We peered up at the stunning night sky and descended into silence


Every step we took was one more step away from Parvez, one more step away from our old lives at the mansion. It may have been a walk into an unknown future, but surely that future–whatever it was–had to be better than our past?

We reached to the outskirts of the village which looked deserted at this early hour. We kept walking until we came across a small shop. Parvaneh peered in through the window. “There’s an old man on his own, we should go in.”

Behbod stayed outside, the rest of us made our way into the store.

Goods were piled on haphazard-looking shelves that seemed to be on the brink of collapse.

“Where did you four come from at this early hour?” Said the shopkeeper from behind a tiny makeshift counter in the corner.

“We’re environmental students,” said Amira.”

“We’re on an excursion to study the lifestyles of mountain villages.” Parvaneh said.

“You are, huh?” the man said, scanning us over. “Where are your staying?”

“Oh… our… were” I drawled, to give my mind a little time to process an answer, “were staying at the other village.”

Yes, the village before this one, we decided to explore your village.” Smiled Amira. “So, here we are!”

“Yes, here we are. We want to buy some stuff.” Said Parvaneh, looking at the goods.

I winced; I wasn’t sure he would buy our flimsy story. What if he realised we were lying? Would he raise the alarm? I felt very faint.

An awkward silence descended the shop as we waited for him to speak.

“So they choose pretty young woman to study the environment these days, is it?” He said.

Fareena glanced at the rest of us and laughed, “I guess they do, don’t ask me why.”

“I take it you’re from one of the big cities. Tehran, maybe?”

“Erm yes, that’s right” said Parvaneh, “Tehran.”

“Well, coming to the mountain to breathe in a bit of fresh air isn’t such a bad idea” He looked back at us. “Get what you want.”

We exchanged glances then made our way around the shop, picking up things. I took a loaf bread and cheeses, Amira took packets of biscuits, Fareena some oranges, Parvaneh picked up some metal cups.

After we got everything we could, we nodded to each other.
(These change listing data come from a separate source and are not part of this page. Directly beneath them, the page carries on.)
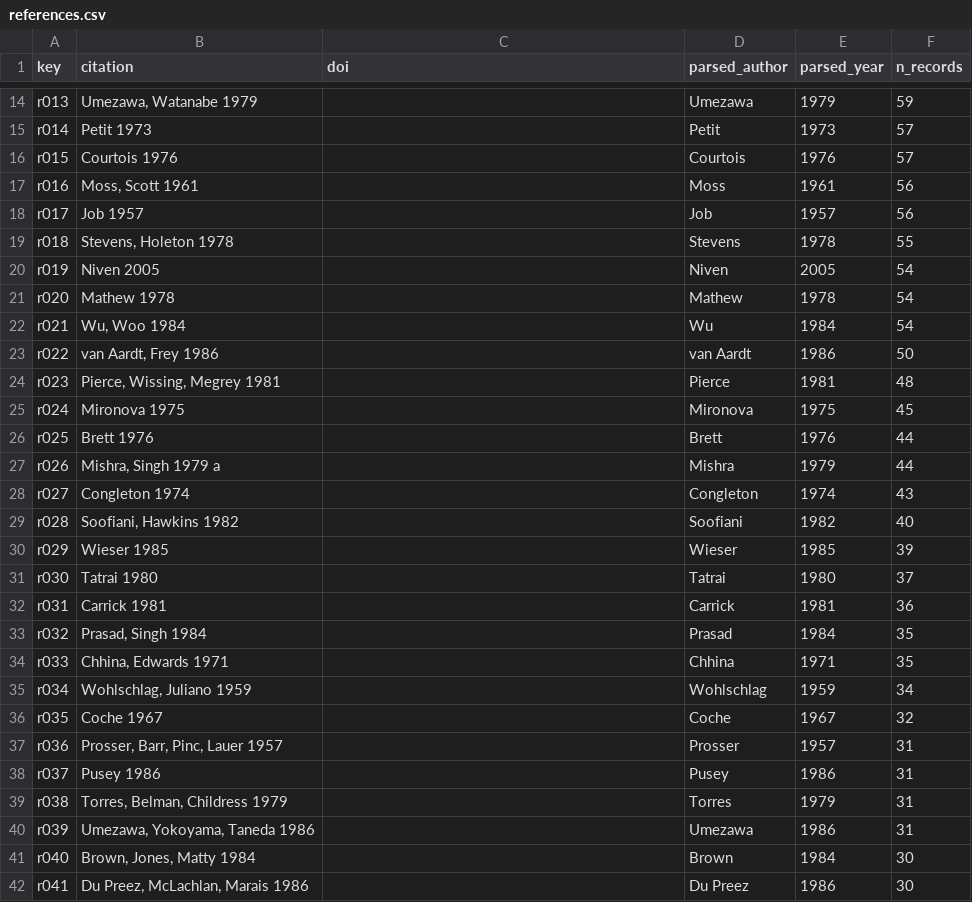
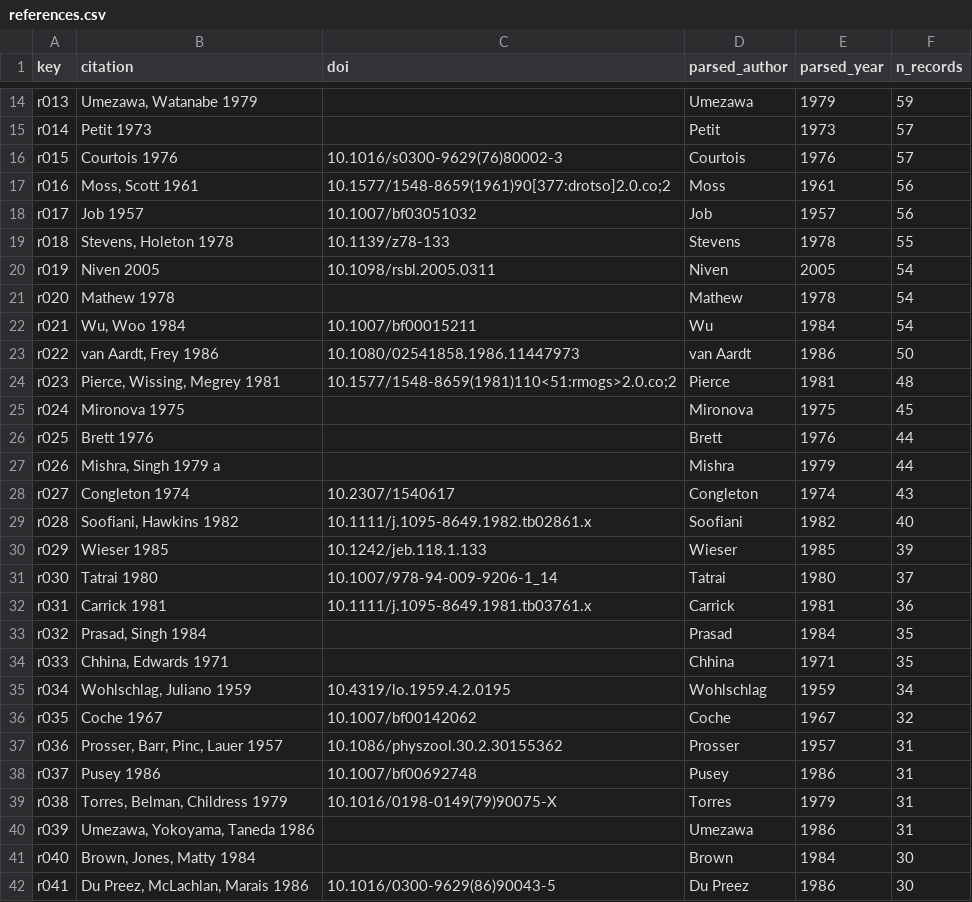
Before and after one commit to TaxonBodyMassML/TaxonBodyMass_DB, a CSV file: sources/databases/Castro_2025/references.csv, drawn as a sheet; only a part is shown, gaps mark what is left out; the diff covers the shown part only.

```diff
--- a/sources/databases/Castro_2025/references.csv
+++ b/sources/databases/Castro_2025/references.csv
@@ -15,11 +15,11 @@ r013,"Umezawa, Watanabe 1979",,Umezawa,1979,59
 r014,Petit 1973,,Petit,1973,57
-r015,Courtois 1976,,Courtois,1976,57
-r016,"Moss, Scott 1961",,Moss,1961,56
-r017,Job 1957,,Job,1957,56
-r018,"Stevens, Holeton 1978",,Stevens,1978,55
-r019,Niven 2005,,Niven,2005,54
+r015,Courtois 1976,10.1016/s0300-9629(76)80002-3,Courtois,1976,57
+r016,"Moss, Scott 1961",10.1577/1548-8659(1961)90[377:drotso]2.0.co;2,Moss,1961,56
+r017,Job 1957,10.1007/bf03051032,Job,1957,56
+r018,"Stevens, Holeton 1978",10.1139/z78-133,Stevens,1978,55
+r019,Niven 2005,10.1098/rsbl.2005.0311,Niven,2005,54
 r020,Mathew 1978,,Mathew,1978,54
-r021,"Wu, Woo 1984",,Wu,1984,54
-r022,"van Aardt, Frey 1986",,van Aardt,1986,50
-r023,"Pierce, Wissing, Megrey 1981",,Pierce,1981,48
+r021,"Wu, Woo 1984",10.1007/bf00015211,Wu,1984,54
+r022,"van Aardt, Frey 1986",10.1080/02541858.1986.11447973,van Aardt,1986,50
+r023,"Pierce, Wissing, Megrey 1981",10.1577/1548-8659(1981)110<51:rmogs>2.0.co;2,Pierce,1981,48
 r024,Mironova 1975,,Mironova,1975,45
@@ -27,16 +27,16 @@ r025,Brett 1976,,Brett,1976,44
 r026,"Mishra, Singh 1979 a",,Mishra,1979,44
-r027,Congleton 1974,,Congleton,1974,43
-r028,"Soofiani, Hawkins 1982",,Soofiani,1982,40
-r029,Wieser 1985,,Wieser,1985,39
-r030,Tatrai 1980,,Tatrai,1980,37
-r031,Carrick 1981,,Carrick,1981,36
+r027,Congleton 1974,10.2307/1540617,Congleton,1974,43
+r028,"Soofiani, Hawkins 1982",10.1111/j.1095-8649.1982.tb02861.x,Soofiani,1982,40
+r029,Wieser 1985,10.1242/jeb.118.1.133,Wieser,1985,39
+r030,Tatrai 1980,10.1007/978-94-009-9206-1_14,Tatrai,1980,37
+r031,Carrick 1981,10.1111/j.1095-8649.1981.tb03761.x,Carrick,1981,36
 r032,"Prasad, Singh 1984",,Prasad,1984,35
 r033,"Chhina, Edwards 1971",,Chhina,1971,35
-r034,"Wohlschlag, Juliano 1959",,Wohlschlag,1959,34
-r035,Coche 1967,,Coche,1967,32
-r036,"Prosser, Barr, Pinc, Lauer 1957",,Prosser,1957,31
-r037,Pusey 1986,,Pusey,1986,31
-r038,"Torres, Belman, Childress 1979",,Torres,1979,31
+r034,"Wohlschlag, Juliano 1959",10.4319/lo.1959.4.2.0195,Wohlschlag,1959,34
+r035,Coche 1967,10.1007/bf00142062,Coche,1967,32
+r036,"Prosser, Barr, Pinc, Lauer 1957",10.1086/physzool.30.2.30155362,Prosser,1957,31
+r037,Pusey 1986,10.1007/bf00692748,Pusey,1986,31
+r038,"Torres, Belman, Childress 1979",10.1016/0198-0149(79)90075-X,Torres,1979,31
 r039,"Umezawa, Yokoyama, Taneda 1986",,Umezawa,1986,31
 r040,"Brown, Jones, Matty 1984",,Brown,1984,30
-r041,"Du Preez, McLachlan, Marais 1986",,Du Preez,1986,30
+r041,"Du Preez, McLachlan, Marais 1986",10.1016/0300-9629(86)90043-5,Du Preez,1986,30
```
Also changed, not shown: 110 edited cells elsewhere in this file, sources/databases/Castro_2025/primary_references.csv, 4 other files.
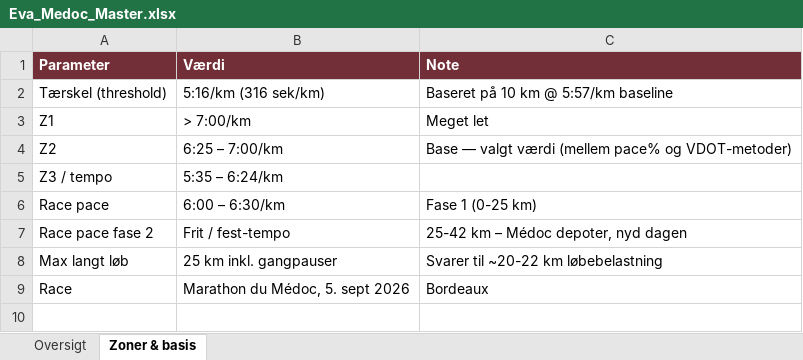
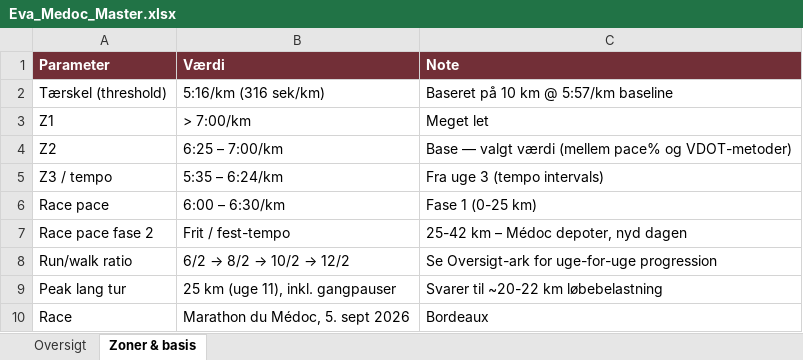
Before and after one commit to hammerbamsen/fast-as-50, an Excel workbook: data/Eva_Medoc_Master.xlsx, sheet Zoner & basis, drawn as a sheet; values as stored, in another font and other column widths than the file's, no borders; addresses are those after the commit; the diff names each change by its address in the sheet, - before the commit and + after, or states it on an @@ line.

```diff
--- a/data/Eva_Medoc_Master.xlsx (sheet Zoner & basis)
+++ b/data/Eva_Medoc_Master.xlsx (sheet Zoner & basis)
-C5 (Note): (empty)
+C5 (Note): Fra uge 3 (tempo intervals)
+row 8: Run/walk ratio | 6/2 → 8/2 → 10/2 → 12/2 | Se Oversigt-ark for uge-for-uge progression
-A9 (Parameter): Max langt løb
+A9 (Parameter): Peak lang tur
-B9 (Værdi): 25 km inkl. gangpauser
+B9 (Værdi): 25 km (uge 11), inkl. gangpauser
```
Also changed, not shown: sheet Oversigt.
I grabbed a jar of olives from the shelf looked at the shop keeper, he was looking elsewhere so I dropped it. Shards of glass and olives flew across the floor.

“Oh, im so sorry,” I said, “don’t worry, I have the money to pay for it.”

The shopkeeper jumped up and stared at the mess. “What’s the matter with have you got butter finger?”

“I guess I do. I’ll clean it all up, though,” I said, glancing down at the broken bits of glass mixed with olives.

“You will clean up every last bit of it,” He glared at me, “Just wait here while I get the broom and mop.”

“Yes,” I said, lowering my head as if embarrassed, “Ill wait right here.”

Shaking his head and muttering under his breath, he walked through a door in the room’s corner.

“Run!” I said.

We ran out of the store without looking back, taking all the food we picked up with us and careful we wouldn’t drop any.

We ran out of the village, chuckling as we headed towards the forest. After a time we stopped to catch our breath, still giggling, and full of adrenaline.

“We are robbers now.” I said.

“No,” said Parvaneh, her smile dropping from her face, “we are survivors.”

After resting we moved on, climbing higher and higher into the mountain until darkness once again settled over the forest.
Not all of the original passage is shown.